Exercise requirements
From the entries below, copy each line in which the word "CheckInOut" occurs.

Listed records

* * * *

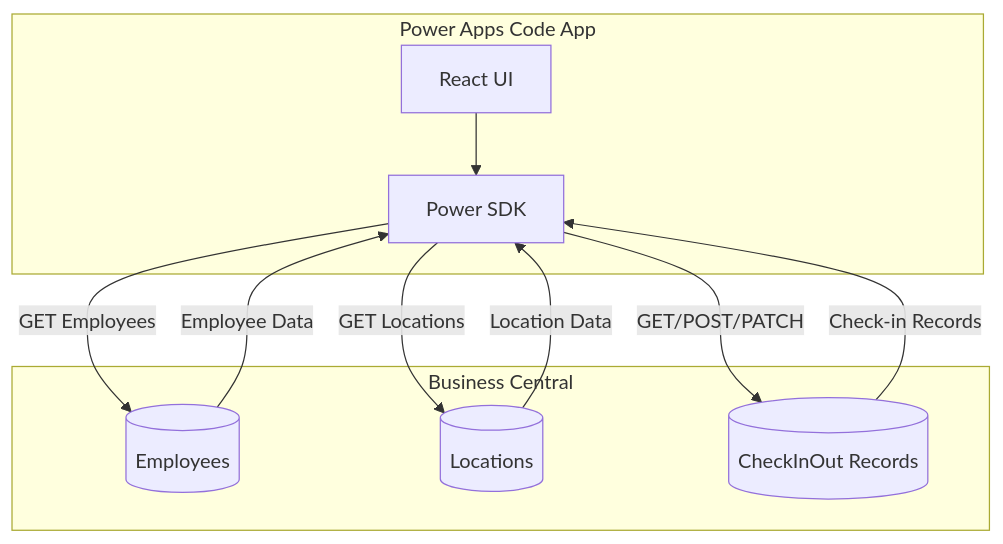
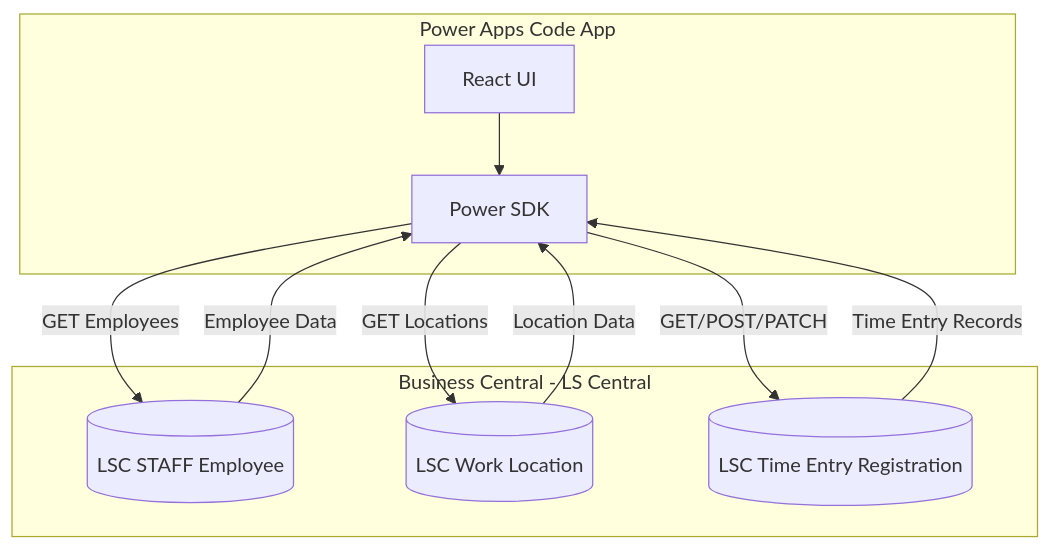
Before and after one commit to avazquezuk/PowerAppCheckInDemo: the second of 4 diagrams in CheckInOut/Database_Schema.md, drawn with Mermaid. The commit also changed other lines of this file and 1 other file, not shown here.

Commit message:
feat: Update database schema documentation for LS Central Staff Management module, including detailed table specifications and relationships

````diff
--- a/CheckInOut/Database_Schema.md
+++ b/CheckInOut/Database_Schema.md
@@ -46,22 +69,22 @@
 ```mermaid
 flowchart TD
     subgraph PowerApp["Power Apps Code App"]
         UI[React UI]
         SDK[Power SDK]
     end
 
-    subgraph BusinessCentral["Business Central"]
-        EMP[(Employees)]
-        LOC[(Locations)]
-        CIO[(CheckInOut Records)]
+    subgraph BusinessCentral["Business Central - LS Central"]
+        EMP[(LSC STAFF Employee)]
+        LOC[(LSC Work Location)]
+        TER[(LSC Time Entry Registration)]
     end
 
     UI --> SDK
     SDK -->|"GET Employees"| EMP
     SDK -->|"GET Locations"| LOC
-    SDK -->|"GET/POST/PATCH"| CIO
+    SDK -->|"GET/POST/PATCH"| TER
 
     EMP -->|"Employee Data"| SDK
     LOC -->|"Location Data"| SDK
-    CIO -->|"Check-in Records"| SDK
+    TER -->|"Time Entry Records"| SDK
 ```
````
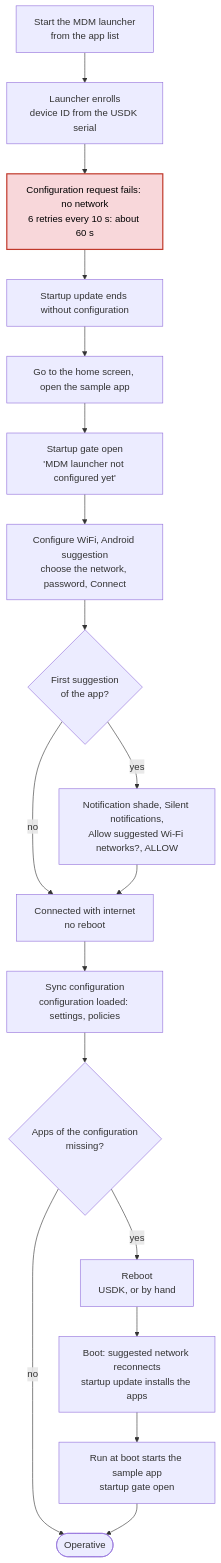
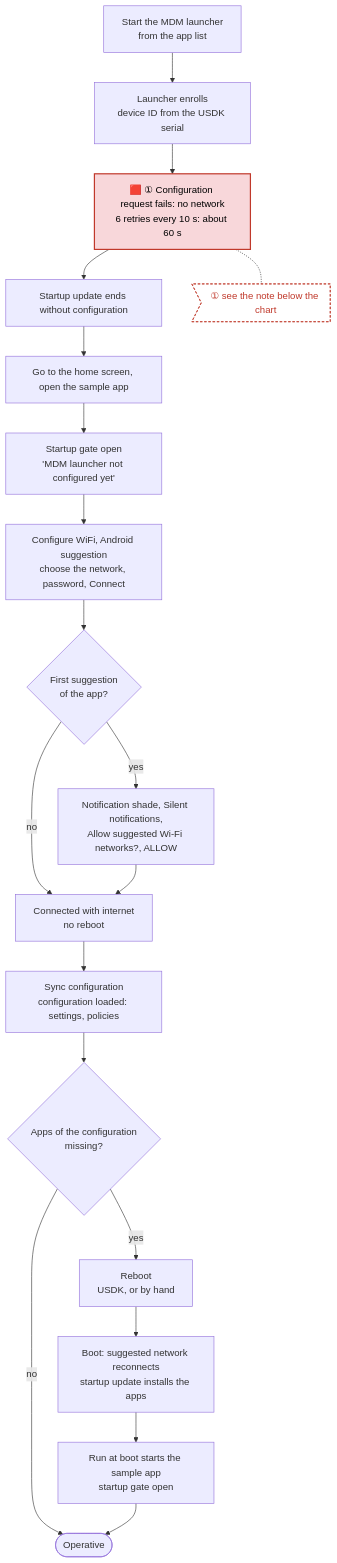
The third of 6 diagrams in docs/wifi-setup.md (rch-fw/HmdmChangeDeviceNumber), drawn with Mermaid before and after one commit. The commit also changed other lines of this file, not shown here.

Commit message:
Docs: link the 60 s captions to the red chart blocks

````diff
--- a/docs/wifi-setup.md
+++ b/docs/wifi-setup.md
@@ -193,22 +196,25 @@
 ```mermaid
 flowchart TD
     A[Start the MDM launcher<br/>from the app list] --> B[Launcher enrolls<br/>device ID from the USDK serial]
-    B --> C[Configuration request fails: no network<br/>6 retries every 10 s: about 60 s]
+    B --> C[🟥 ① Configuration request fails: no network<br/>6 retries every 10 s: about 60 s]
     C --> D[Startup update ends without configuration]
     D --> E[Go to the home screen, open the sample app]
     E --> F[Startup gate open<br/>'MDM launcher not configured yet']
     F --> G[Configure WiFi, Android suggestion<br/>choose the network, password, Connect]
     G --> H{First suggestion<br/>of the app?}
     H -- yes --> I[Notification shade, Silent notifications,<br/>Allow suggested Wi-Fi networks?, ALLOW]
     H -- no --> J
     I --> J[Connected with internet<br/>no reboot]
     J --> K[Sync configuration<br/>configuration loaded: settings, policies]
     K --> L{Apps of the configuration<br/>missing?}
     L -- no --> P([Operative])
     L -- yes --> M[Reboot<br/>USDK, or by hand]
     M --> N[Boot: suggested network reconnects<br/>startup update installs the apps]
     N --> O[Run at boot starts the sample app<br/>startup gate open]
     O --> P
     classDef delay60 fill:#f8d7da,stroke:#c0392b,stroke-width:2px,color:#000
     class C delay60
+    C -.- N1>"① see the note below the chart"]
+    class N1 note60
+    classDef note60 fill:#fff,stroke:#c0392b,stroke-dasharray:4 3,color:#c0392b
 ```
````
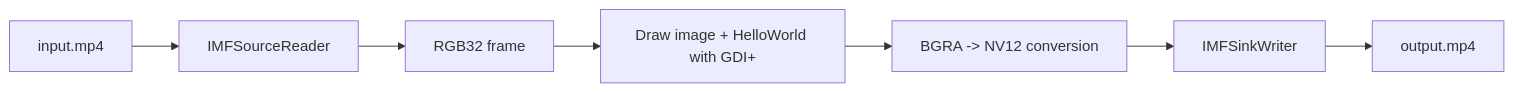
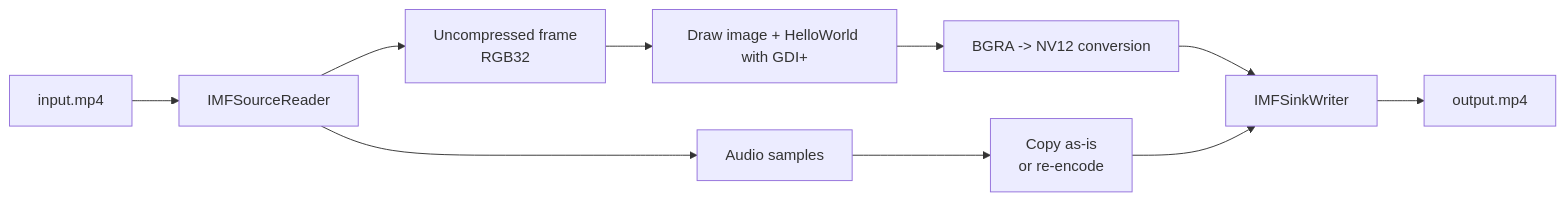
Before and after one commit to gomurin0428/KomuraSoftWeb: the diagram in _posts/2026-03-16-009-media-foundation-overlay-image-text-on-mp4-frames-en.md, drawn with Mermaid. The commit also changed other lines of this file, not shown here.

````diff
--- a/_posts/2026-03-16-009-media-foundation-overlay-image-text-on-mp4-frames-en.md
+++ b/_posts/2026-03-16-009-media-foundation-overlay-image-text-on-mp4-frames-en.md
@@ -57,9 +73,13 @@
 ```mermaid
 flowchart LR
     A["input.mp4"] --> B["IMFSourceReader"]
-    B --> C["RGB32 frame"]
+    B --> C["Uncompressed frame<br/>RGB32"]
     C --> D["Draw image + HelloWorld with GDI+"]
     D --> E["BGRA -> NV12 conversion"]
     E --> F["IMFSinkWriter"]
     F --> G["output.mp4"]
+
+    B --> H["Audio samples"]
+    H --> I["Copy as-is<br/>or re-encode"]
+    I --> F
 ```
````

* * * *

Exercise response
Before and after one commit to avazquezuk/PowerAppCheckInDemo: the second of 4 diagrams in CheckInOut/Database_Schema.md, drawn with Mermaid. The commit also changed other lines of this file and 1 other file, not shown here.
--- a/CheckInOut/Database_Schema.md
+++ b/CheckInOut/Database_Schema.md
-        CIO[(CheckInOut Records)]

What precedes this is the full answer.